In Chaucer's London, betrayal, murder, royal intrigue, mystery, and dangerous politics swirl around the existence of a prophetic book that foretells the deaths of England's kings. Bruce Holsinger's A Burnable Book is an irresistible historical thriller reminiscent of the classics An Instance of the Fingerpost, The Name of the Rose, and The Crimson Petal and the White.Read more...
20% off for Members: Get the Club Price
In Chaucer's London, betrayal, murder, royal intrigue, mystery, and dangerous politics swirl around the existence of a prophetic book that foretells the deaths of England's kings. Bruce Holsinger's A Burnable Book is an irresistible historical thriller reminiscent of the classics An Instance of the Fingerpost, The Name of the Rose, and The Crimson Petal and the White.
London, 1385. Surrounded by ruthless courtiers--including his powerful uncle, John of Gaunt, and Gaunt's artful mistress, Katherine Swynford--England's young, still untested king, Richard II, is in mortal peril, and the danger is only beginning. Songs are heard across London--catchy verses said to originate from an ancient book that prophesies the end of England's kings--and among the book's predictions is Richard's assassination.
Only a few powerful men know that the cryptic lines derive from a "burnable book," a seditious work that threatens the stability of the realm. To find the manuscript, wily bureaucrat Geoffrey Chaucer turns to fellow poet John Gower, a professional trader in information with connections high and low. Gower discovers that the book and incriminating evidence about its author have fallen into the unwitting hands of innocents, who will be drawn into a labyrinthine conspiracy that reaches from the king's court to London's slums and stews--and potentially implicates his own son. As the intrigue deepens, it becomes clear that Gower, a man with secrets of his own, may be the last hope to save a king from a terrible fate.
Medieval scholar Bruce Holsinger draws on his vast knowledge of the period to add colorful, authentic detail--on everything from poetry and bookbinding to court intrigues and brothels--to this highly entertaining and brilliantly constructed epic literary mystery that brings medieval England gloriously to life.
- ISBN-13: 9780062240323
- ISBN-10: 0062240323
- Publisher: William Morrow & Company

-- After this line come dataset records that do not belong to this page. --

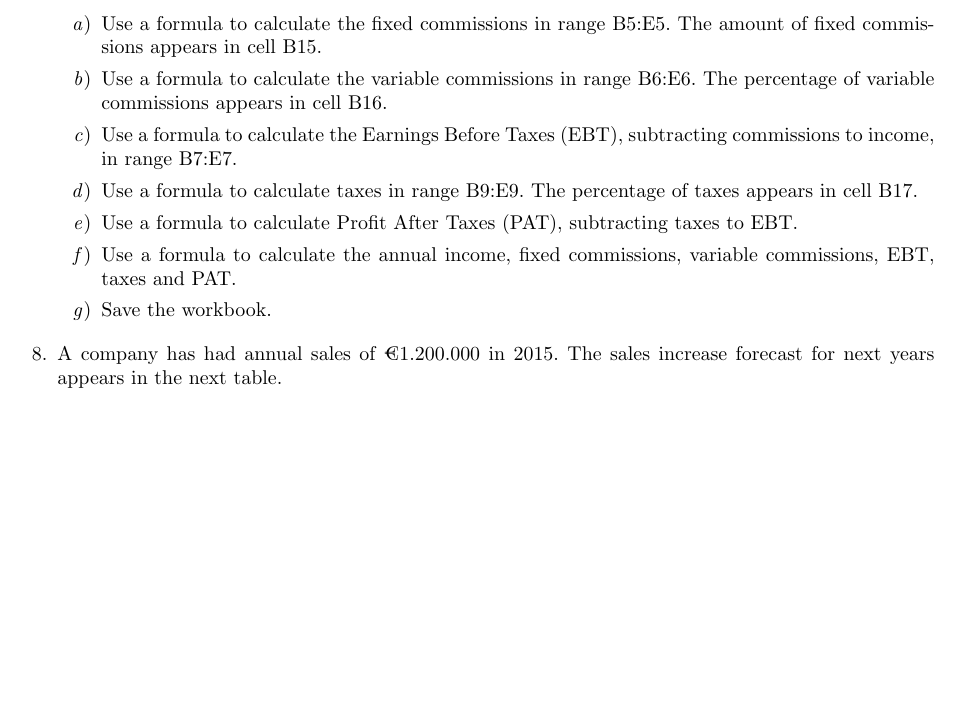
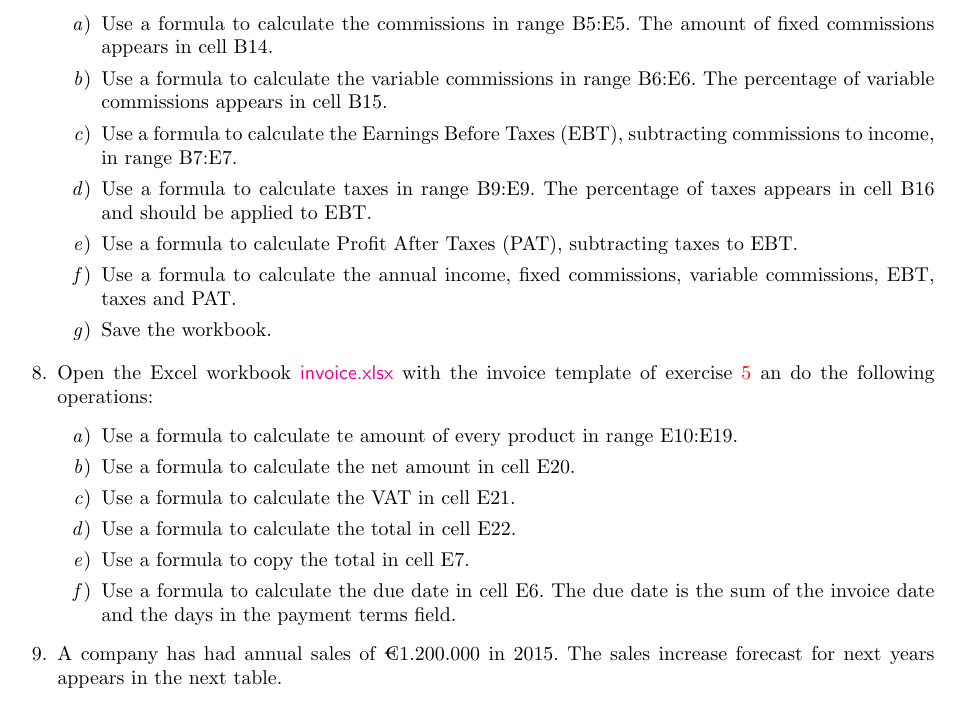
Before and after one commit to asalber/excel-exercises, a LaTeX problem sheet (excel_exercises.tex, which reads formulas.tex): part of page 5 of 13, cut so that both start at the same text, the shorter picture padded with empty space. Compiled offline with pdfLaTeX.

Commit message:
Added invoice exercise.

```diff
--- a/formulas.tex
+++ b/formulas.tex
@@ -18,16 +18,30 @@ Open the Excel workbook
 and do the following operations:
 
 \begin{enumerate}
-\item Use a formula to calculate the fixed commissions in range B5:E5. The amount of fixed commissions appears in cell B15.
+\item Use a formula to calculate the commissions in range B5:E5. The amount of fixed commissions appears in
+cell B14.
 \item Use a formula to calculate the variable commissions in range B6:E6. The percentage of variable commissions appears
-in cell B16.
+in cell B15.
 \item Use a formula to calculate the Earnings Before Taxes (EBT), subtracting commissions to income, in range B7:E7.
-\item Use a formula to calculate taxes in range B9:E9. The percentage of taxes appears in cell B17.
+\item Use a formula to calculate taxes in range B9:E9. The percentage of taxes appears in cell B16 and should be applied
+to EBT.
 \item Use a formula to calculate Profit After Taxes (PAT), subtracting taxes to EBT.
 \item Use a formula to calculate the annual income, fixed commissions, variable commissions, EBT, taxes and PAT.
 \item Save the workbook.
 \end{enumerate}
 
+\item Open the Excel workbook
+\href{http://aprendeconalf.es/office/excel/exercises/introduction/invoice.xlsx}{\textsf{invoice.xlsx}}
+with the invoice template of exercise~\ref{ex-invoice-template} an do the following operations:
+\begin{enumerate}
+\item Use a formula to calculate te amount of every product in range E10:E19.
+\item Use a formula to calculate the net amount in cell E20.
+\item Use a formula to calculate the VAT in cell E21.
+\item Use a formula to calculate the total in cell E22.
+\item Use a formula to copy the total in cell E7.
+\item Use a formula to calculate the due date in cell E6.
+The due date is the sum of the invoice date and the days in the payment terms field.
+\end{enumerate}
 
 \item \label{ex-sales-forecast}A company has had annual sales of €1.200.000 in 2015.
 The sales increase forecast for next years appears in the next table.
```
Also changed, not shown: introduction.tex (+2 -1 lines), excel_exercises.pdf, introduction/invoice.pdf, 2 other files.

- Publish Date: February 2014
- Page Count: 444
- Dimensions: 9.1 x 6.1 x 1.5 inches
- Shipping Weight: 1.35 pounds
Medieval England's most dangerous book
The term “Middle Ages” contains a prejudice: that the era was merely an unremarkable void straddling antiquity and modernity. Recent scholarship has eroded this perception. The era produced Dante, Chaucer and Boccaccio as well as significant leaps in mathematics and even algorithms and cryptography. It was, moreover, a time when the lust for life was great and the powerful had lust aplenty. Bruce Holsinger’s captivating historical novel A Burnable Book is testimony to this more accurate view of a fascinating period.

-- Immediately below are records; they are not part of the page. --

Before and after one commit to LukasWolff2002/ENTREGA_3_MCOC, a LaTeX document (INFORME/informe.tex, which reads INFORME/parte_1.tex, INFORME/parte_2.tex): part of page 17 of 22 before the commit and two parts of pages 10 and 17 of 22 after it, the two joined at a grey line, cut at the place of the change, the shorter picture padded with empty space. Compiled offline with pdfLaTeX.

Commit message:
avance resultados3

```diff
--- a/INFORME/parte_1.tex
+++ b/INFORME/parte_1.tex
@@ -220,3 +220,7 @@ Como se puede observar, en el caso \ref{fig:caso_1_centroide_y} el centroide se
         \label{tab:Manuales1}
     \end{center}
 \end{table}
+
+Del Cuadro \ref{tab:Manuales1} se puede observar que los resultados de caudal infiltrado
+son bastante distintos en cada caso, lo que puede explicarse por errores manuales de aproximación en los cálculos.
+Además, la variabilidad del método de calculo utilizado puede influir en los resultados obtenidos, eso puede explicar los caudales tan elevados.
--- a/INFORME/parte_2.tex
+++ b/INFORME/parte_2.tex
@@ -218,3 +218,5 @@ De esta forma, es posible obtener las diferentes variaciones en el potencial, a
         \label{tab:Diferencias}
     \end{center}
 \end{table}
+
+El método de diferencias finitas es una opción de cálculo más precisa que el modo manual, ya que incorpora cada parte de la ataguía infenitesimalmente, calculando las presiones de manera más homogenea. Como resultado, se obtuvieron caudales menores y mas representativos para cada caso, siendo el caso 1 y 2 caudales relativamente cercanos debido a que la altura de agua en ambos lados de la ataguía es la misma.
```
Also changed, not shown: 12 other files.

The scene is London in 1385. Reigning over England is Richard II, later to adorn one of Shakespeare’s plays. The church is divided between Rome and Avignon while England hangs in the balance. A book, the “burnable” one of the title, appears, allegedly written during the reign of William the Conqueror. The book prophesies in historically accurate terms the death of every English king from William to Richard. Thus it falls to the book’s many temporary owners to decipher that prophecy and save, or not save, the reigning monarch.
But the true authorship of the book remains mysterious. Is it Chaucer, soon to write his Canterbury Tales? Is it Lollius, to whom the Roman poet Horace addressed one of his odes? Or is it the son of the novel’s narrator, who chews the fat with Chaucer and does some sleuthing of his own, even slinking into the brothels to ask prostitutes pointed questions? Thus the novel careens from court to academia, from house of God to house of ill repute, with scandalous overlap between the latter two.
The novel’s action proceeds at a steady clip and has the stench of authenticity, detailing everything from methods of torture to the happy custom of throwing refuse into the street. Its prose is erudite and focused, reading more like an academic thriller than a frilly period piece: John Grisham meets Umberto Eco. And Holsinger has clearly ventured to imbue his writing with the earthy English words that Orwell, among others, favored over their highfalutin’ Latinate counterparts. The language is also often bawdy, as befits a novel about bawds.
In his own book about England, Paul Theroux argued that England had been written about perhaps more than any other country, but the England he meant was likely that of Dickens, Austen or Hardy. About medieval England we know almost nil. This clever novel, as contemporary as it is distant, helps illuminate an England consigned for ages to a stagnant darkness.